## [What to work on]
Take every line from the data that has the word "paper" in it.

(Data excerpts Opens)

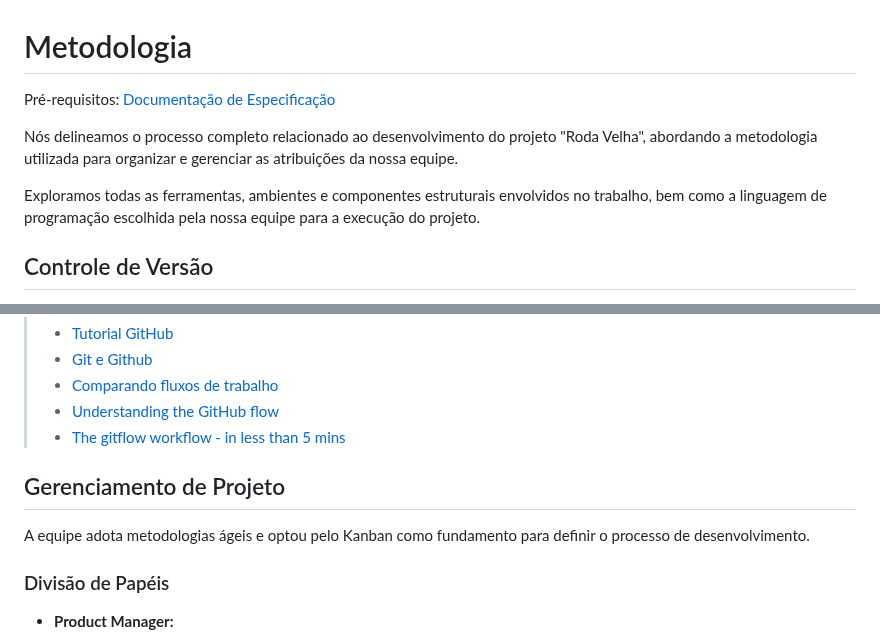
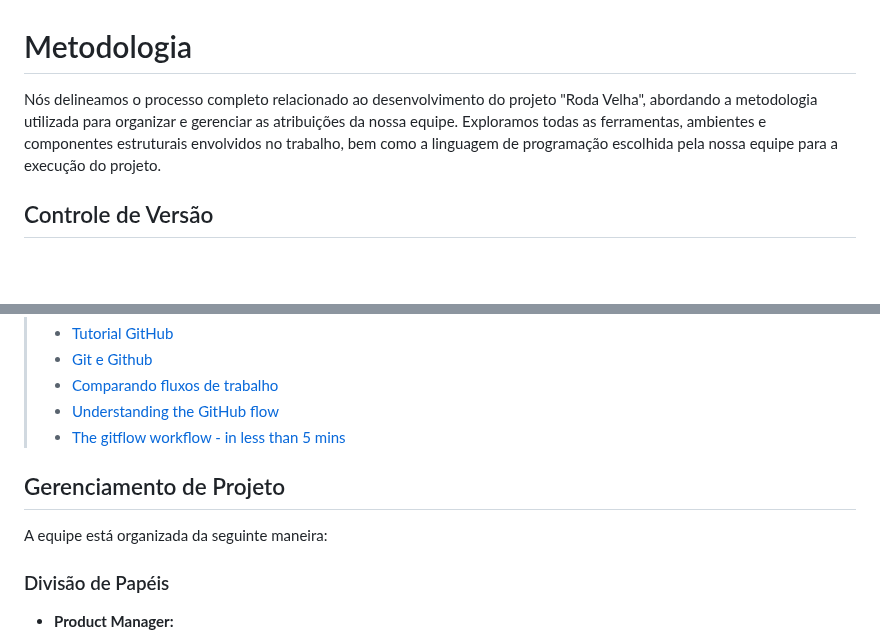
Before and after one commit to ICEI-PUC-Minas-PMV-ADS/pmv-ads-2024-1-e2-proj-int-t8-pmv-ads-2024-1-e2-roda-velha, a Markdown page: docs/03-Metodologia.md, 2 parts joined by grey strips. Drawn GitHub-style; blank space fills up the shorter version.

```diff
--- a/docs/03-Metodologia.md
+++ b/docs/03-Metodologia.md
@@ -1,12 +1,9 @@
 
 # Metodologia
 
-<span style="color:red">Pré-requisitos: <a href="2-Especificação do Projeto.md"> Documentação de Especificação</a></span>
+Nós delineamos o processo completo relacionado ao desenvolvimento do projeto "Roda Velha", abordando a metodologia utilizada para organizar e gerenciar as atribuições da nossa equipe.
+Exploramos todas as ferramentas, ambientes e componentes estruturais envolvidos no trabalho, bem como a linguagem de programação escolhida pela nossa equipe para a execução do projeto.
 
-
-Nós delineamos o processo completo relacionado ao desenvolvimento do projeto "Roda Velha", abordando a metodologia utilizada para organizar e gerenciar as atribuições da nossa equipe.
-
-Exploramos todas as ferramentas, ambientes e componentes estruturais envolvidos no trabalho, bem como a linguagem de programação escolhida pela nossa equipe para a execução do projeto.
 
 ## Controle de Versão
 
@@ -38,9 +35,9 @@ Discuta como a configuração do projeto foi feita na ferramenta de versionament
 > - [Understanding the GitHub flow](https://guides.github.com/introduction/flow/)
 > - [The gitflow workflow - in less than 5 mins](https://www.youtube.com/watch?v=1SXpE08hvGs)
 
+
 ## Gerenciamento de Projeto
-
-A equipe adota metodologias ágeis e optou pelo Kanban como fundamento para definir o processo de desenvolvimento.
+A equipe está organizada da seguinte maneira:
 
 ### Divisão de Papéis
 
```
Also changed, not shown: other parts of docs/03-Metodologia.md (+2 -5 lines).
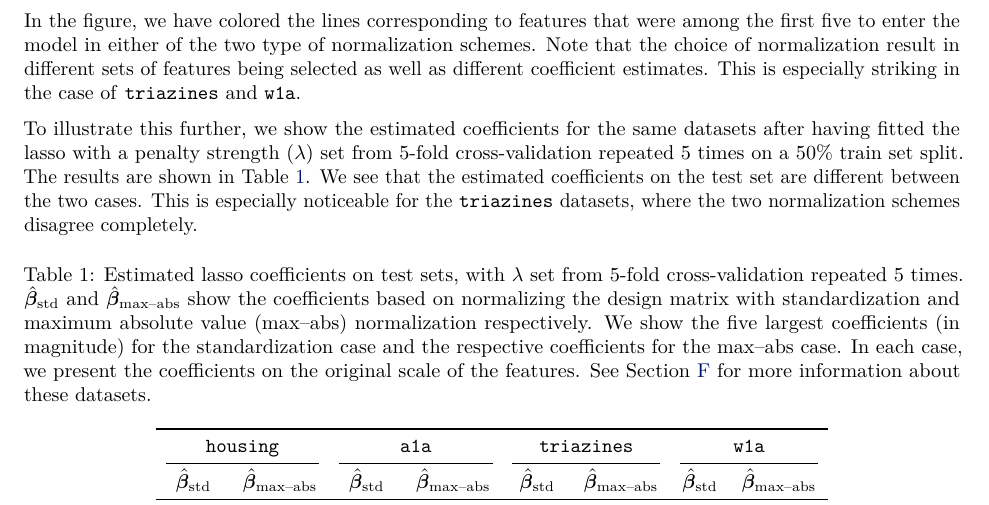
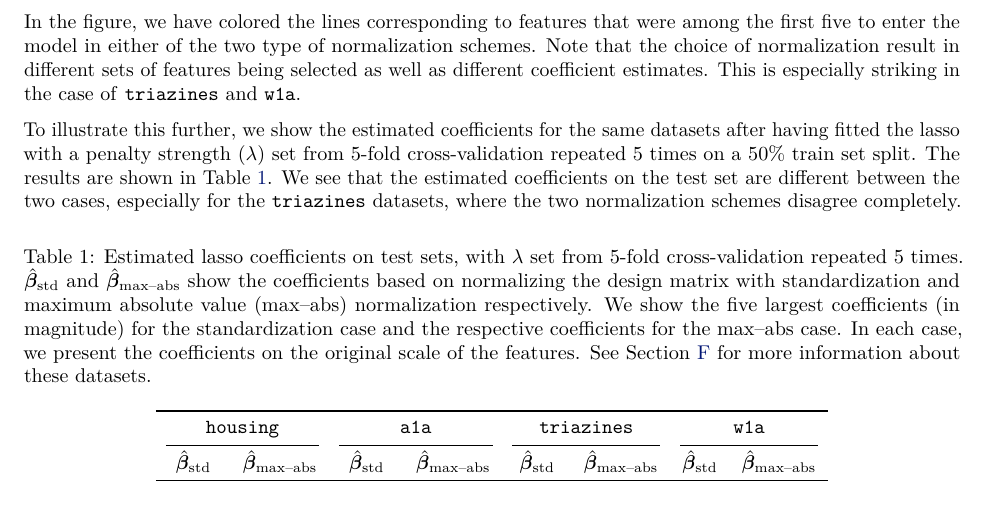
Before and after one commit to jolars/normreg, a LaTeX paper (paper/main.tex, which reads paper/tex/introduction.tex): part of page 2 of 36, cut so that both start at the same text. Compiled offline with pdfLaTeX.

Commit message:
chore: rephrase a bit

```diff
--- a/paper/tex/introduction.tex
+++ b/paper/tex/introduction.tex
@@ -59,8 +59,8 @@ To illustrate this further, we show the estimated coefficients for the same data
 having fitted the lasso with a penalty strength (\(\lambda\)) set from 5-fold
 cross-validation repeated 5 times on a 50\% train set split. The results are shown in
 \Cref{tab:realdata-cv-coefs}. We see that the estimated coefficients on the test set are
-different between the two cases. This is especially noticeable for the \data{triazines}
-datasets, where the two normalization schemes disagree completely.
+different between the two cases, especially for the \data{triazines} datasets, where the
+two normalization schemes disagree completely.
 
 \begin{table}[htpb]
   \centering
```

(Data excerpts Closes)

## [Exercise result]
Before and after one commit to jolars/normreg, a LaTeX paper (paper/main.tex, which reads paper/tex/introduction.tex): part of page 2 of 36, cut so that both start at the same text. Compiled offline with pdfLaTeX.
--- a/paper/tex/introduction.tex
+++ b/paper/tex/introduction.tex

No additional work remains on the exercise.